(Before-and-after change records)
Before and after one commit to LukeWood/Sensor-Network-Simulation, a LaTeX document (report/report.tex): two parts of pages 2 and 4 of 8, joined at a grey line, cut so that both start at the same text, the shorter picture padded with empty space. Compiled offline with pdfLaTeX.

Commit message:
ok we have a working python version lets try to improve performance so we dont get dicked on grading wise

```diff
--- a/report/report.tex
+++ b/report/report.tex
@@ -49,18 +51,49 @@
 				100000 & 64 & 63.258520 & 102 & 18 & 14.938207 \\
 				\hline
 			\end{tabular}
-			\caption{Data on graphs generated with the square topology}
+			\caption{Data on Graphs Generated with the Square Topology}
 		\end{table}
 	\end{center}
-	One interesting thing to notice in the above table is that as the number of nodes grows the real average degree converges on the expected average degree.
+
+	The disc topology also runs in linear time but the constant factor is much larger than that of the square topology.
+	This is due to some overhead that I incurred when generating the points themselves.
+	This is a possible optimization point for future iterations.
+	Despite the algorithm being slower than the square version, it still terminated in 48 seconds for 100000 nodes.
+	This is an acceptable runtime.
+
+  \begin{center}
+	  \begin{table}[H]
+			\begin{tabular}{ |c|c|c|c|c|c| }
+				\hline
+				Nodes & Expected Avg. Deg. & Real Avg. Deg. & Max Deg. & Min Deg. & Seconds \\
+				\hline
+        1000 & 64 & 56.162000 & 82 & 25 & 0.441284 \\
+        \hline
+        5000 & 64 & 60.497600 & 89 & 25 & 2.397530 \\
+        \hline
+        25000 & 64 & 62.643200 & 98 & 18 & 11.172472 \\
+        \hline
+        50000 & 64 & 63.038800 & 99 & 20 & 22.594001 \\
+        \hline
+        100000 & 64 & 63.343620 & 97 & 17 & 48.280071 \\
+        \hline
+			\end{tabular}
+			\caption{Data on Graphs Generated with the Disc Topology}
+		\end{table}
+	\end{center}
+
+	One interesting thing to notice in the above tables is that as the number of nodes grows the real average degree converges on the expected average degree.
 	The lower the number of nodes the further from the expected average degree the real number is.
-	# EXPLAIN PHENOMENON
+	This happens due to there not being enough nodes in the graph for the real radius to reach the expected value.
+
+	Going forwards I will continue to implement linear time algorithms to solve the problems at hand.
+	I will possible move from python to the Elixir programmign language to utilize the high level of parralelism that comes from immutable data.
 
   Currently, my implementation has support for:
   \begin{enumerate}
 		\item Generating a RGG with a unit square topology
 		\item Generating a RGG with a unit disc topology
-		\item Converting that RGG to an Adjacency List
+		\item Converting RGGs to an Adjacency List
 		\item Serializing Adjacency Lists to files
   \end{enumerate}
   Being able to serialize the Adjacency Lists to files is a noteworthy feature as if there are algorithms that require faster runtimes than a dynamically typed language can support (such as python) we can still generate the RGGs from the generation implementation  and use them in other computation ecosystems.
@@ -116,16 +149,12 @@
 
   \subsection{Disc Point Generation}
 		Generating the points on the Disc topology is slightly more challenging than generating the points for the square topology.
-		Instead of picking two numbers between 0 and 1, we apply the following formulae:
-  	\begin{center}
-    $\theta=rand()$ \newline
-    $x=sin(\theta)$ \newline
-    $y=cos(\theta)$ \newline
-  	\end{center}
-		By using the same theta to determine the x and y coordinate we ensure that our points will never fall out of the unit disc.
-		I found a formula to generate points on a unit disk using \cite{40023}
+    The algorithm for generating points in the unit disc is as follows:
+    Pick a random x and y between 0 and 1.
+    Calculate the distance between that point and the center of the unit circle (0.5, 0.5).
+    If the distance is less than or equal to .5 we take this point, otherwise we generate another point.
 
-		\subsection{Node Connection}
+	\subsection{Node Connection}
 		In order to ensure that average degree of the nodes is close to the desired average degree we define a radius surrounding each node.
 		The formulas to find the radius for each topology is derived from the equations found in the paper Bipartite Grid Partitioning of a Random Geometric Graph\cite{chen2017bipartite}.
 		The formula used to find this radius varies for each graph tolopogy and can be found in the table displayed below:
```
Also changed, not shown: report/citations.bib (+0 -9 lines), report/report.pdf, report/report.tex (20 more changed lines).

TASK REQUIREMENTS: Give all the entries again exactly; leave none out.

EXERCISE RESPONSE:
Before and after one commit to LukeWood/Sensor-Network-Simulation, a LaTeX document (report/report.tex): two parts of pages 2 and 4 of 8, joined at a grey line, cut so that both start at the same text, the shorter picture padded with empty space. Compiled offline with pdfLaTeX.

Commit message:
ok we have a working python version lets try to improve performance so we dont get dicked on grading wise

```diff
--- a/report/report.tex
+++ b/report/report.tex
@@ -49,18 +51,49 @@
 				100000 & 64 & 63.258520 & 102 & 18 & 14.938207 \\
 				\hline
 			\end{tabular}
-			\caption{Data on graphs generated with the square topology}
+			\caption{Data on Graphs Generated with the Square Topology}
 		\end{table}
 	\end{center}
-	One interesting thing to notice in the above table is that as the number of nodes grows the real average degree converges on the expected average degree.
+
+	The disc topology also runs in linear time but the constant factor is much larger than that of the square topology.
+	This is due to some overhead that I incurred when generating the points themselves.
+	This is a possible optimization point for future iterations.
+	Despite the algorithm being slower than the square version, it still terminated in 48 seconds for 100000 nodes.
+	This is an acceptable runtime.
+
+  \begin{center}
+	  \begin{table}[H]
+			\begin{tabular}{ |c|c|c|c|c|c| }
+				\hline
+				Nodes & Expected Avg. Deg. & Real Avg. Deg. & Max Deg. & Min Deg. & Seconds \\
+				\hline
+        1000 & 64 & 56.162000 & 82 & 25 & 0.441284 \\
+        \hline
+        5000 & 64 & 60.497600 & 89 & 25 & 2.397530 \\
+        \hline
+        25000 & 64 & 62.643200 & 98 & 18 & 11.172472 \\
+        \hline
+        50000 & 64 & 63.038800 & 99 & 20 & 22.594001 \\
+        \hline
+        100000 & 64 & 63.343620 & 97 & 17 & 48.280071 \\
+        \hline
+			\end{tabular}
+			\caption{Data on Graphs Generated with the Disc Topology}
+		\end{table}
+	\end{center}
+
+	One interesting thing to notice in the above tables is that as the number of nodes grows the real average degree converges on the expected average degree.
 	The lower the number of nodes the further from the expected average degree the real number is.
-	# EXPLAIN PHENOMENON
+	This happens due to there not being enough nodes in the graph for the real radius to reach the expected value.
+
+	Going forwards I will continue to implement linear time algorithms to solve the problems at hand.
+	I will possible move from python to the Elixir programmign language to utilize the high level of parralelism that comes from immutable data.
 
   Currently, my implementation has support for:
   \begin{enumerate}
 		\item Generating a RGG with a unit square topology
 		\item Generating a RGG with a unit disc topology
-		\item Converting that RGG to an Adjacency List
+		\item Converting RGGs to an Adjacency List
 		\item Serializing Adjacency Lists to files
   \end{enumerate}
   Being able to serialize the Adjacency Lists to files is a noteworthy feature as if there are algorithms that require faster runtimes than a dynamically typed language can support (such as python) we can still generate the RGGs from the generation implementation  and use them in other computation ecosystems.
@@ -116,16 +149,12 @@
 
   \subsection{Disc Point Generation}
 		Generating the points on the Disc topology is slightly more challenging than generating the points for the square topology.
-		Instead of picking two numbers between 0 and 1, we apply the following formulae:
-  	\begin{center}
-    $\theta=rand()$ \newline
-    $x=sin(\theta)$ \newline
-    $y=cos(\theta)$ \newline
-  	\end{center}
-		By using the same theta to determine the x and y coordinate we ensure that our points will never fall out of the unit disc.
-		I found a formula to generate points on a unit disk using \cite{40023}
+    The algorithm for generating points in the unit disc is as follows:
+    Pick a random x and y between 0 and 1.
+    Calculate the distance between that point and the center of the unit circle (0.5, 0.5).
+    If the distance is less than or equal to .5 we take this point, otherwise we generate another point.
 
-		\subsection{Node Connection}
+	\subsection{Node Connection}
 		In order to ensure that average degree of the nodes is close to the desired average degree we define a radius surrounding each node.
 		The formulas to find the radius for each topology is derived from the equations found in the paper Bipartite Grid Partitioning of a Random Geometric Graph\cite{chen2017bipartite}.
 		The formula used to find this radius varies for each graph tolopogy and can be found in the table displayed below:
```
Also changed, not shown: report/citations.bib (+0 -9 lines), report/report.pdf, report/report.tex (20 more changed lines).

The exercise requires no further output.